A brush with the Louisiana Waterthrush
This blog is written by guest blogger Eric Davidson.
While the Louisiana Waterthrush closely resembles a thrush, it’s actually a warbler. You can recognize this small bird by its dusty brown and white feathers, pink legs and always-bobbing tail.
The Louisiana Waterthrush’s habit of living along moving streams and rivers as well as their distinctive call, with the first notes of its song falling in pitch, set the bird apart from the Northern Waterthrush. The Northern Waterthrush prefers swamps and bogs, and its calls keep the same pitch.
The early bird gets the worm
The Louisiana Waterthrush makes a presence in Southern Ontario known with loud, ringing chirps. It gets there early in the spring before most other birds have arrived. Unlike many of its fellow warblers, the male Louisiana Waterthrush doesn’t sing at its wintering ground before leaving, but bursts into song when it arrives at its summer breeding territory.
And it’s not just after worms. The Louisiana Waterthrush likes to feed on insects like beetles and ants, as well as dragonflies, crustaceans, snails, small fish and seeds.
Home is where the heat is

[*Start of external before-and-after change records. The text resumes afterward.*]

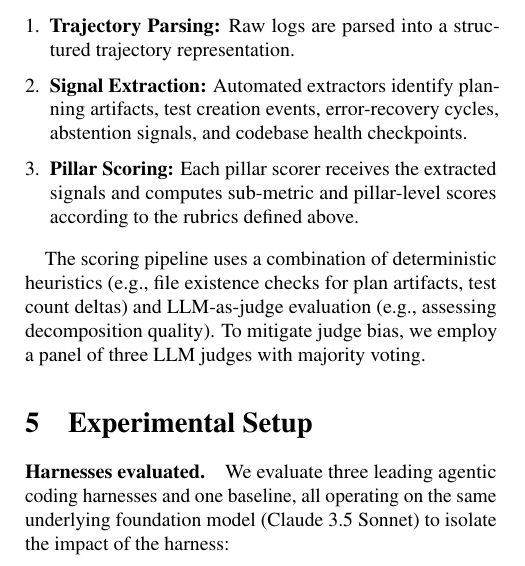
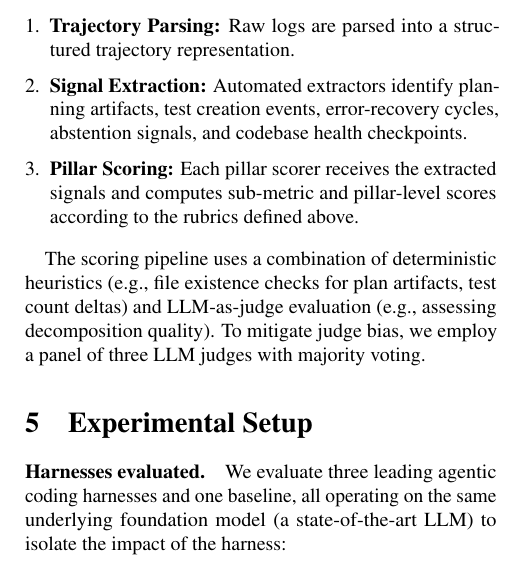
Before and after one commit to MeherBhaskar/RigorBench, a LaTeX paper (paper/rigorbench.tex): part of one column of page 4 of 11, cut so that both start at the same text. Compiled offline with pdfLaTeX.

Commit message:
Remove mention of Claude to prevent confusion

```diff
--- a/paper/rigorbench.tex
+++ b/paper/rigorbench.tex
@@ -373,7 +373,7 @@ To mitigate judge bias, we employ a panel of three LLM judges with majority voti
 \label{sec:experimental}
 
 \paragraph{Harnesses evaluated.}
-We evaluate three leading agentic coding harnesses and one baseline, all operating on the same underlying foundation model (Claude 3.5 Sonnet) to isolate the impact of the harness:
+We evaluate three leading agentic coding harnesses and one baseline, all operating on the same underlying foundation model (a state-of-the-art LLM) to isolate the impact of the harness:
 \begin{enumerate}[leftmargin=*,itemsep=1pt]
   \item \textbf{Agent-Rigor} --- A markdown-based operating system enforcing a 6-phase discipline lifecycle.
   \item \textbf{Agent-Skills} --- A collection of specialized tools and skills for autonomous agents.
```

While some Louisiana Waterthrushes make regular summer stops in southern Ontario, most live south of the border. There are between 105 and 195 pairs of the species in Canada, less than one percent of the global population, which is around 360,000. Belying its name one again, the Louisiana Waterthrush can be found from Maine, Indiana and Minnesota, to Nabraska and Kansas, down to Texas, Georgia and North Carolina.
To the envy of most Canadians, the Louisiana Waterthrush spends its winters in warm weather in the West Indies, Mexico and Central and South America.
Deforestation and habit loss have caused the number of Louisiana Woodthrush to drop over the past few years. The bird is currently protected under the federal Species at Risk Act (SARA) and the Migratory Birds Convention Act. Environment Canada has released a plan to maintain the species by encouraging conservation of breeding sites and cooperation with international bodies like Partners in Flight.
- The Louisiana Waterthrush sometimes takes naps in the middle of the day—birds need a break too!
- The oldest known Louisiana Waterthrush was at least 11 years old, while the average lifespan for the birds is eight years.
- The Louisiana Watherthrush’s distinct, bobbing walk is noted in its genus, Motacilla, which means “wagtail” in Latin.
- The Louisiana Waterthrush is a quick eater, performing up to 10 feeding maneuvers per minute.
- A group of warblers can be called a “bouquet”, “confusion”, “fall”, or “wrench”.